Top of Records provided

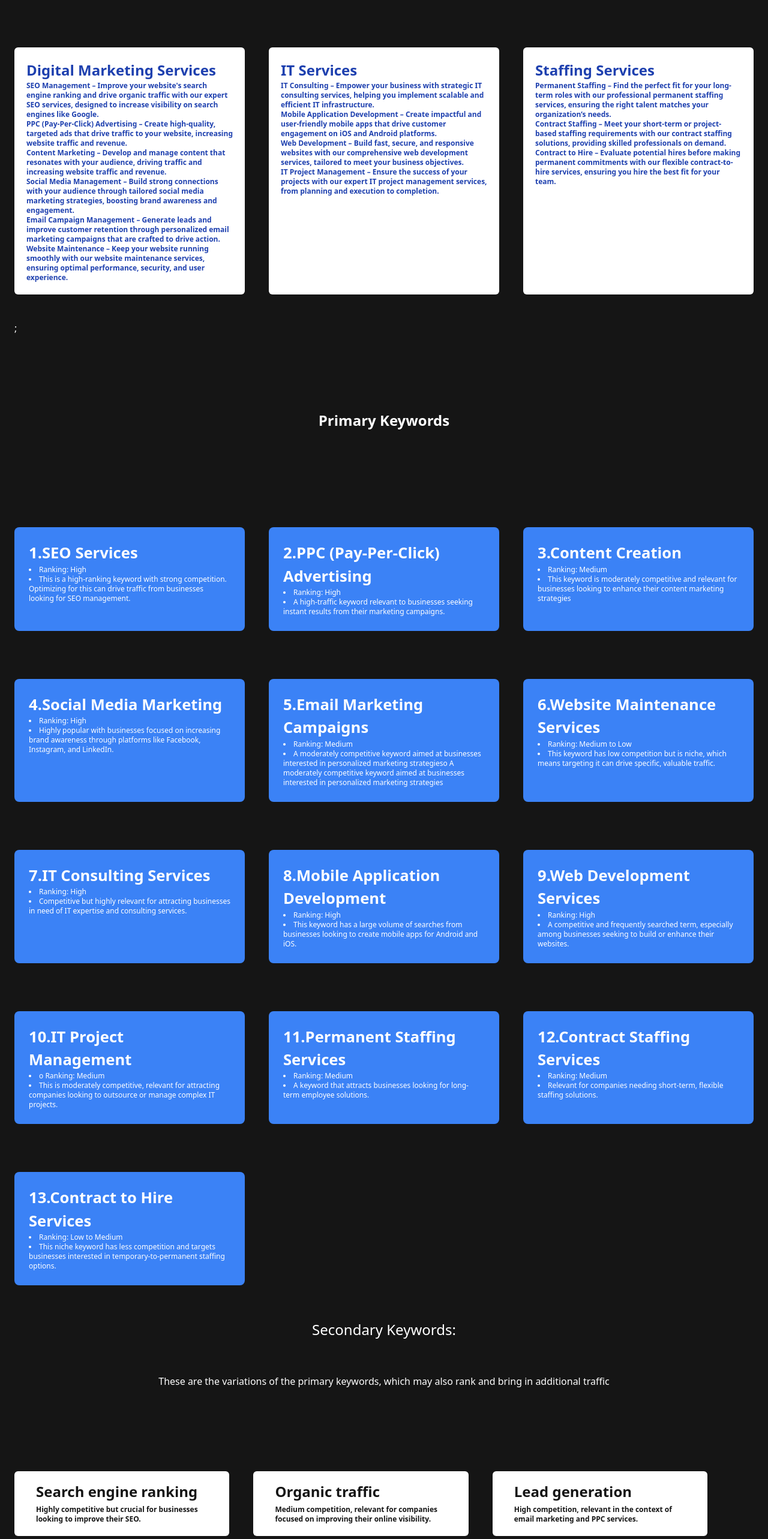
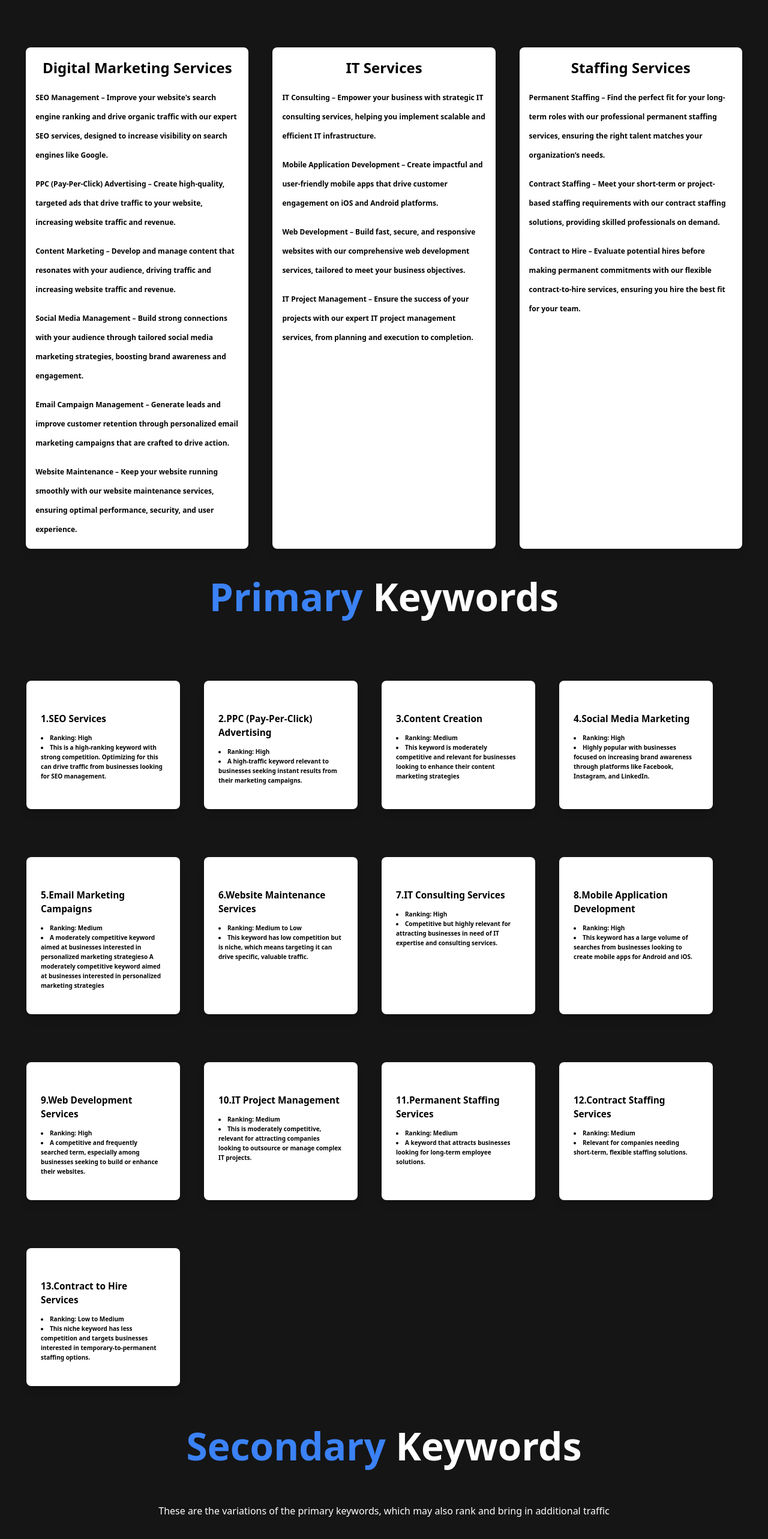
Before and after one commit to galasitsolutions/Galas, a React (Vite) app: page /about in a window 1280 px wide. Shown: the part 1200-3766 px from the top of the page at 60% size. Built offline with nearby package versions, Linux system fonts and the light colour scheme.

Commit message:
New Modifications

```diff
--- a/src/components/pages/About.jsx
+++ b/src/components/pages/About.jsx
@@ -84,7 +84,7 @@ const Primary = [
     ]
   },{
     title:"10.IT Project Management",
-    description:["o	Ranking: Medium",
+    description:["Ranking: Medium",
       "This is moderately competitive, relevant for attracting companies looking to outsource or manage complex IT projects."
     ]
   },{
@@ -159,11 +159,11 @@ const About = () => {
             <div className="flex flex-wrap mt-20 gap-10 leading-8">
                 {ServiceData.map(item=>{
                   return(
-                    <div className="sm:w-full bg-[#fff] text-[#1e40af] font-semibold lg:w-[30vw] p-5 text-xs rounded-md hover:bg-[#1e40af] hover:text-[#fff] hover:rounded-[3vw]">
-                      <h4>{item.title}</h4>
+                    <div className="rounded-lg shadow-lg overflow-hidden w-[29vw] p-2 bg-white text-black hover:bg-[#1e40af] hover:text-[#fff]">
+                      <h4 className="p-2 font-bold text-center">{item.title}</h4>
                       <ul>
                       {item.description.map((desc) => (
-                        <li key={desc}>
+                        <li className="p-2 text-[12px] font-semibold" key={desc}>
                           {desc}
                         <br />
                         </li>
@@ -171,20 +171,19 @@ const About = () => {
                       </ul>
                     </div>
                     )
-                  })};
+                  })}
               </div>
           </div>
-
-          <h4 className="my-20 font-semibold text-center">Primary Keywords</h4>
-          <div className="primary group cursor-pointer flex flex-wrap gap-10 fit-content">
+          <h4 className="font-semibold p-2 text-5xl text-center w-full text-[#fff] text-[5vw]"><span className="text-[#3b82f6]">Primary</span> Keywords</h4>
+          <div className="primary flex flex-wrap rounded-lg gap-10 p-5 fit-content">
               {Primary.map(item=>{
                 return(
                   <>
-                  <div className="p-6 sm:text-xs mt-10 group-hover:blur-sm hover:!blur-none  group-hover:scale-[0.85] hover:!scale-100 rounded-lg w-[30vw]  bg-[#3b82f6] hover:bg-[#1e40af]">
-                  <h5 className="sm:text-[2vw] font-semibold">{item.title}</h5>
+                  <div className="p-6 sm:text-xs mt-10 rounded-lg shadow-lg overflow-hidden w-[20vw] bg-white py-10 text-black hover:bg-[#1e40af] hover:text-[#fff]">
+                  <h5 className="sm:text-[2vw] lg:text-[1.2vw] font-semibold py-3">{item.title}</h5>
                   <ul className="list-disc list-inside">
                   {item.description.map((desc) => (
-                        <li key={desc}>{desc}<br />
+                        <li className=" text-[10px] font-semibold" key={desc}>{desc}<br />
                         </li>
                   ))}
                   </ul>
@@ -194,25 +193,25 @@ const About = () => {
               })}
           </div>
 
-          <h4 className="mt-4 flex items-center">Secondary Keywords:</h4>
+          <h4 className="font-semibold p-2 text-5xl text-center w-full text-[#fff] text-[5vw]"><span className="text-[#3b82f6]">Secondary</span> Keywords</h4>
           <p className="mt-4 mb-4 w-full text-center">These are the variations of the primary keywords, which may also rank and bring in additional traffic</p>
-          <div className="mt-20 flex flex-wrap gap-10 items-center gap-10">
+          <div className=" mx-10 flex items-center justify-center w-full h-[30vh] gap-10 p-10 p-2 text-black">
               {Secondary.map(item=>{
                 return(
                   <>
-                  <div className= "bg-[#fff] w-[28vw] text-[#151515] px-5 py-5 rounded-md hover:bg-[#1e40af] hover:text-sky-200">
-                    <h5 className="font-semibold text-xl sm:text-[3vh] px-4">{item.title}</h5>
-                    <p className="text-xs  px-4 leading-1 mt-2 sm:text-xs font-semibold">{item.description}</p>
+                  <div className= "bg-[#fff] w-[27vw] h-[15vw] text-[#151515] rounded-lg shadow-lg overflow-hidden hover:bg-[#1e40af] hover:text-[#fff]">
+                    <h5 className="font-semibold text-[2.6vh] text-center p-4">{item.title}</h5>
+                    <p className="text-[15px] mt-2 px-2">{item.description}</p>
                   </div>
                   </>
                 )
               })}
           </div>
-          <h4 className="mt-4 flex items-center justify-center">Ranking Potential:</h4>
-          <div className="mt-20 group flex flex-wrap gap-20 p-6 items-center w-full justify-center w-full">
+          <h4 className="font-semibold p-2 text-5xl text-center w-full text-[#fff] text-[5vw]">Ranking <span className="text-[#3b82f6]">Potential</span></h4>
+          <div className="mt-10 group flex flex-wrap gap-20 p-6 items-center w-full justify-center w-full">
             {Ranking.map((item) => (
-              <div className="bg-[#fff] w-[20vw] h-[18vw] text-[#151515] p-5 rounded-[8vh] group-hover:scale-[0.85] hover:!scale-100 hover:text-[#1e40af] hover:font-bold">
-                <p className="text-md px-4 leading-1 mt-4">{item.description}</p>
+              <div className="bg-[#fff] w-[20vw] h-[15vw] text-[#151515] p-2 rounded-lg shadow-lg overflow-hidden hover:bg-[#1e40af] hover:text-[#fff]">
+                <p className="text-[15px]  px-4 leading-1 mt-3 font-semibold">{item.description}</p>
               </div>
             ))}
           </div>
```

Bottom of Records provided

▶ _Exercise description_
Extract every line from the records above that contains the word "const".

▶ _Reply to the exercise_
@@ -84,7 +84,7 @@ const Primary = [
@@ -159,11 +159,11 @@ const About = () => {
@@ -171,20 +171,19 @@ const About = () => {
@@ -194,25 +193,25 @@ const About = () => {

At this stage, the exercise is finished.